An NHS worker who was investigated over alleged sectarian Twitter posts complained to the press watchdog after a reporter knocked on her door.
Collette Docherty went to the Independent Press Standards Organisation after the Glasgow Times journalist approached her for a comment before publishing a story on the investigation.
Ms Docherty claimed the approach by the reporter, who was accompanied by a photographer, constituted harassment.
But IPSO found there had been no failure to respect her request to desist during the interaction.
The Times had reported the tweets which Ms Docherty had allegedly posted had used offensive and homophobic language, and that the matter had been referred to the Nursing and Midwifery Council.
The headline described her as a “nurse” and she was referred to as a “nursing assistant” in the story ad copy, while her full name, the hospital at which she worked and the area where she lived were also published.

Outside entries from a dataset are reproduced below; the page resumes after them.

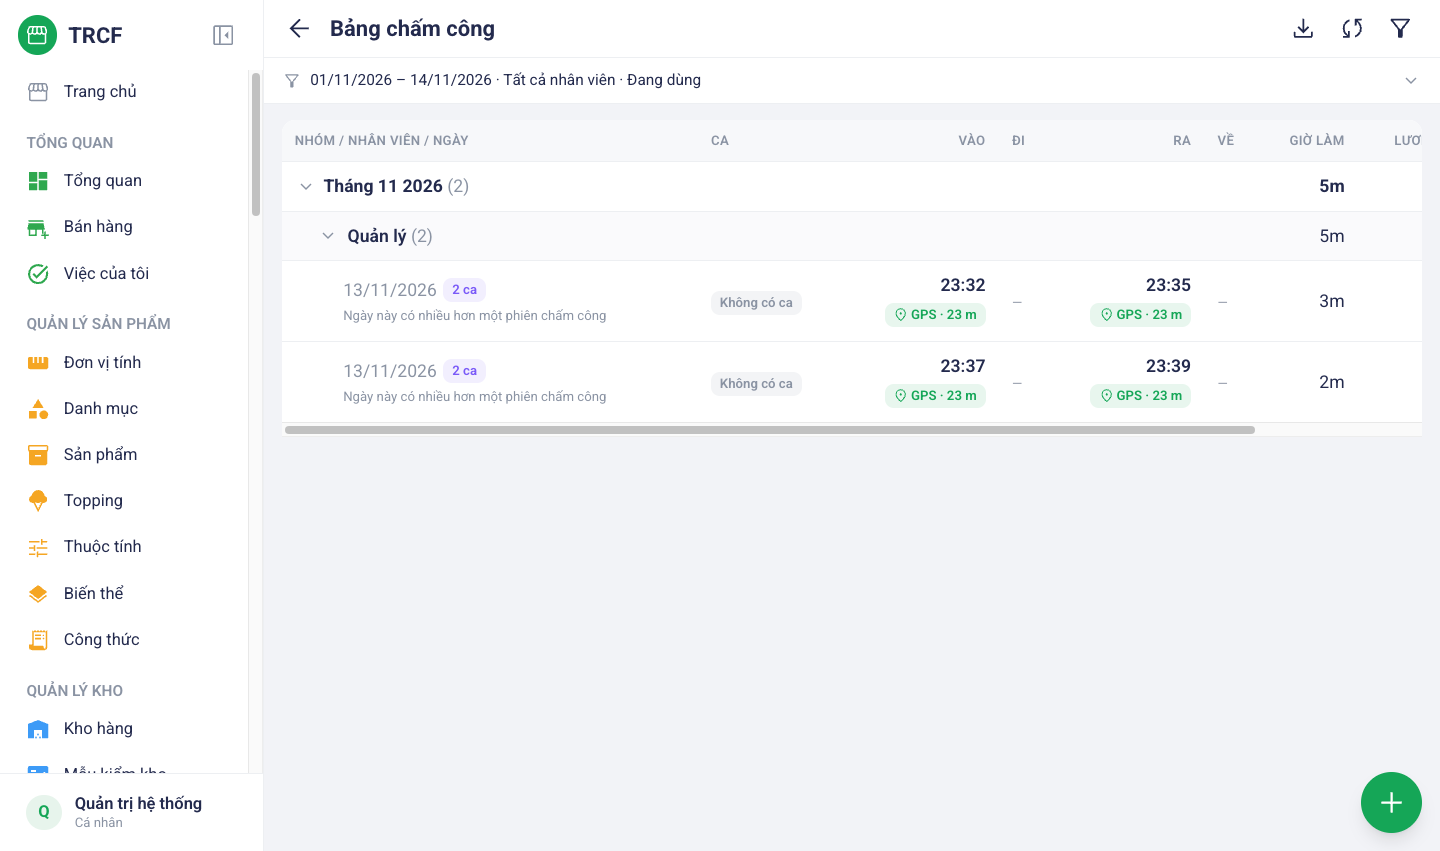
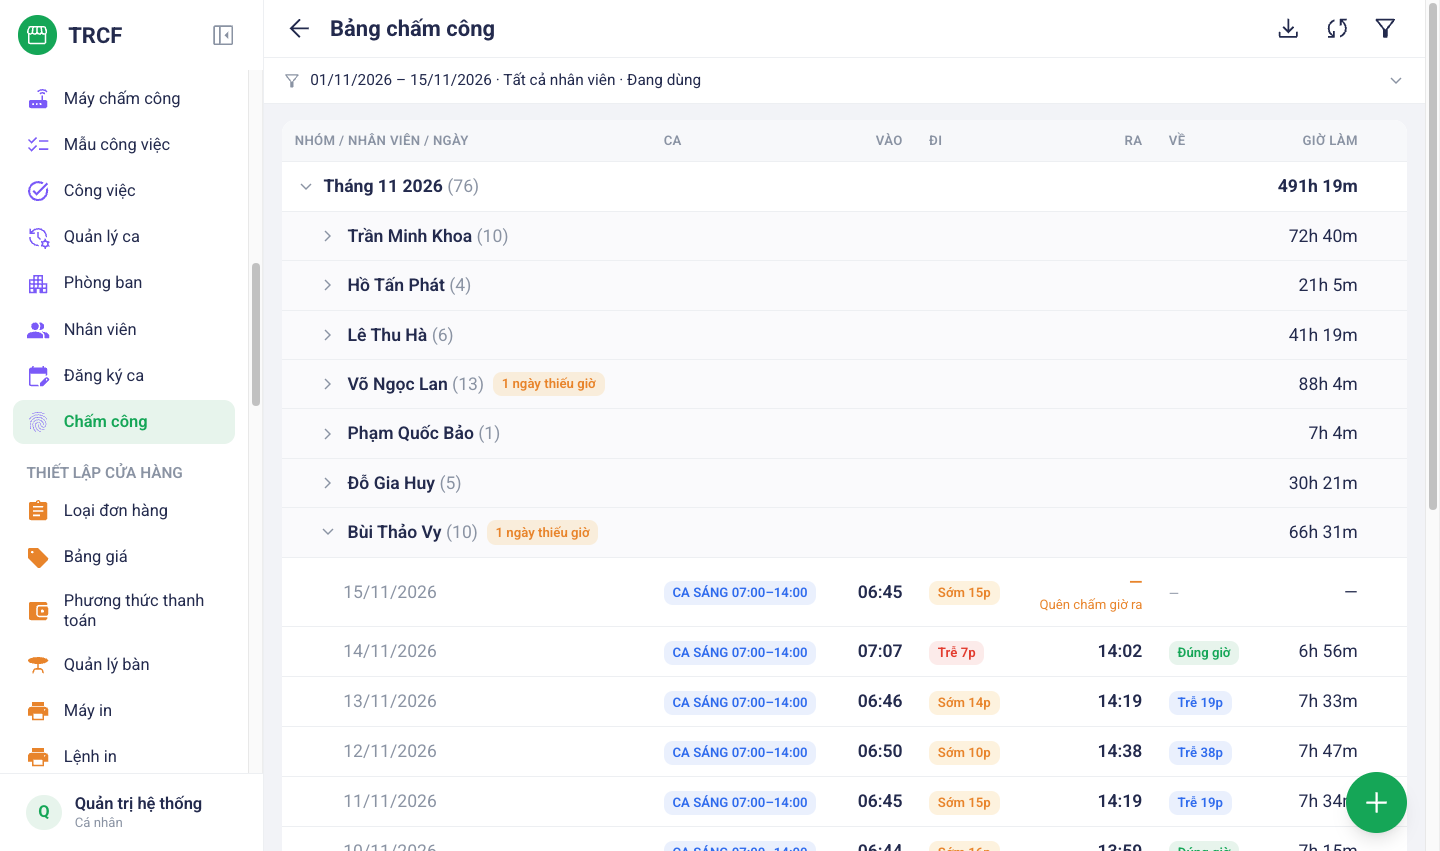
docs(9.3): đồng bộ chấm công theo dữ liệu thật — quên chấm giờ ra thì sửa dòng có sẵn; ẩn cột lương, thay tên nhân viên

diff --git a/noi-dung/9-3-dong-bo-cham-cong.md b/noi-dung/9-3-dong-bo-cham-cong.md
@@ -12,10 +12,10 @@ Menu trái: ==Quản lý nhân sự → Chấm công== (địa chỉ `/attendanc
 
 ## 2. Ví dụ nền và các bước thực hiện
 
-> **Ví dụ:** kéo giờ chấm công từ máy, bù tay khi quên chấm.
+> **Ví dụ:** ngày 15/11/2026, **Bùi Thảo Vy** làm **CA SÁNG** 07:00–14:00, quẹt vào lúc 06:45 nhưng quên quẹt ra.
 >
-> - Nhân viên **Trần Văn An** đã có ID Chấm công trên máy.
-> - Quên chấm giờ ra: quản lý bù tay bằng **Thêm bản ghi chấm công**.
+> - Bảng công báo **1 ngày thiếu giờ**, cột Về ghi **Quên chấm giờ ra**.
+> - Quản lý xác nhận bạn về lúc 14:00 và sửa giờ ra duyệt.
 
 ### Bước 1: Mở Bảng chấm công
 
@@ -29,7 +29,7 @@ Menu trái: ==Quản lý nhân sự → Chấm công== (địa chỉ `/attendanc
 ### Bước 2: Đồng bộ từ máy chấm công
 
 - Bấm biểu tượng hai mũi tên xoay góc trên phải (**Đồng bộ từ máy chấm công**).
-- Chọn máy và khoảng ngày như ảnh. Chọn khoảng **hẹp**.
+- Chọn máy và khoảng ngày như ảnh. Chọn khoảng **hẹp**, ở đây chỉ ngày 15/11.
 - Bấm **Kiểm tra kết nối** trước, rồi bấm **Đồng bộ**.
 - Hệ thống ghép cặp vào–ra theo từng người từng ngày. Lượt lẻ cuối ngày để trống giờ ra.
 
@@ -37,8 +37,9 @@ Menu trái: ==Quản lý nhân sự → Chấm công== (địa chỉ `/attendanc
 
 ### Bước 3: Bù tay khi quên chấm
 
-- Bấm nút tròn **+** ở góc dưới bên phải.
-- Điền như ảnh, bấm **Lưu**.
+- Mở dòng nhân viên, bấm vào ngày có **Quên chấm giờ ra**, chọn **Sửa**.
+- Điền **Giờ ra (duyệt)** và **Ghi chú** như ảnh, bấm **Lưu**. Giờ máy giữ nguyên.
+- Quên chấm cả ngày (không có dòng nào): bấm nút tròn **+** ở góc dưới bên phải để thêm bản ghi mới.
 
 ![Bước 3: Bù tay khi quên chấm](images/07-cham-cong-buoc-5-them-tay.png)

Complaining under Clause 1 (Accuracy), Clause 2 (Privacy) and Clause 3 (Harassment) of the Editors’ Code of Practice, Ms Docherty said she was a “healthcare support worker”, not a nurse, and therefore could not be investigated by the NMC because she was not regulated by them.
She also said it was inaccurate to report that she posted tweets from a profile in the name of Collette Docherty because her Twitter handle contained only her first name, and claimed the story’s publication breached her privacy as it was not public knowledge before that.
Ms Docherty further added her young daughter had answered the door when the reporter visited, while she was concerned the accompanying photographer was taking pictures of the child.
The journalist had asked her if she wanted to comment on the allegations, but left the premises after Ms Docherty threatened to call the police.
The Times did not accept any breach of Code, saying it was not inaccurate to describe Ms Docherty as a “nurse” when the rest of the article made clear she was a “nursing assistant”.
The newspaper had relied on an email sent by a senior member of NHS management which stated that the case was being investigated by the senior nursing team under the NMC, but was told by the organisation that it could not disclose details of an investigation until its conclusion.
The publication did not consider that the report of the involvement of the NMC was a significant inaccuracy where it was not in dispute that the complainant was subject to a professional disciplinary investigation, but offered to publish an online clarification and update the story with the status of the investigation if more information became available.
The Times denied Ms Docherty had a reasonable expectation of privacy in relation to the information in the story, noting her workplace and the city she lived in was visible on her Twitter account.
Her home address had been found on the electoral register, and the Times said its reporter had respected Ms Docherty’s request to desist, while the photographer had not taken any pictures of her daughter.
IPSO found the difference between reporting that the investigation was being undertaken by the NHS or the NMC was not significant and that the description of her as a nurse was not misleading.
It further found Ms Docherty did not have a reasonable expectation of privacy in relation to the information found in the story, and that there was no suggestion that the reporter or photographer had engaged in intimidation, harassment or persistent pursuit of her.
The complaint was not upheld, and the full adjudication can be read here.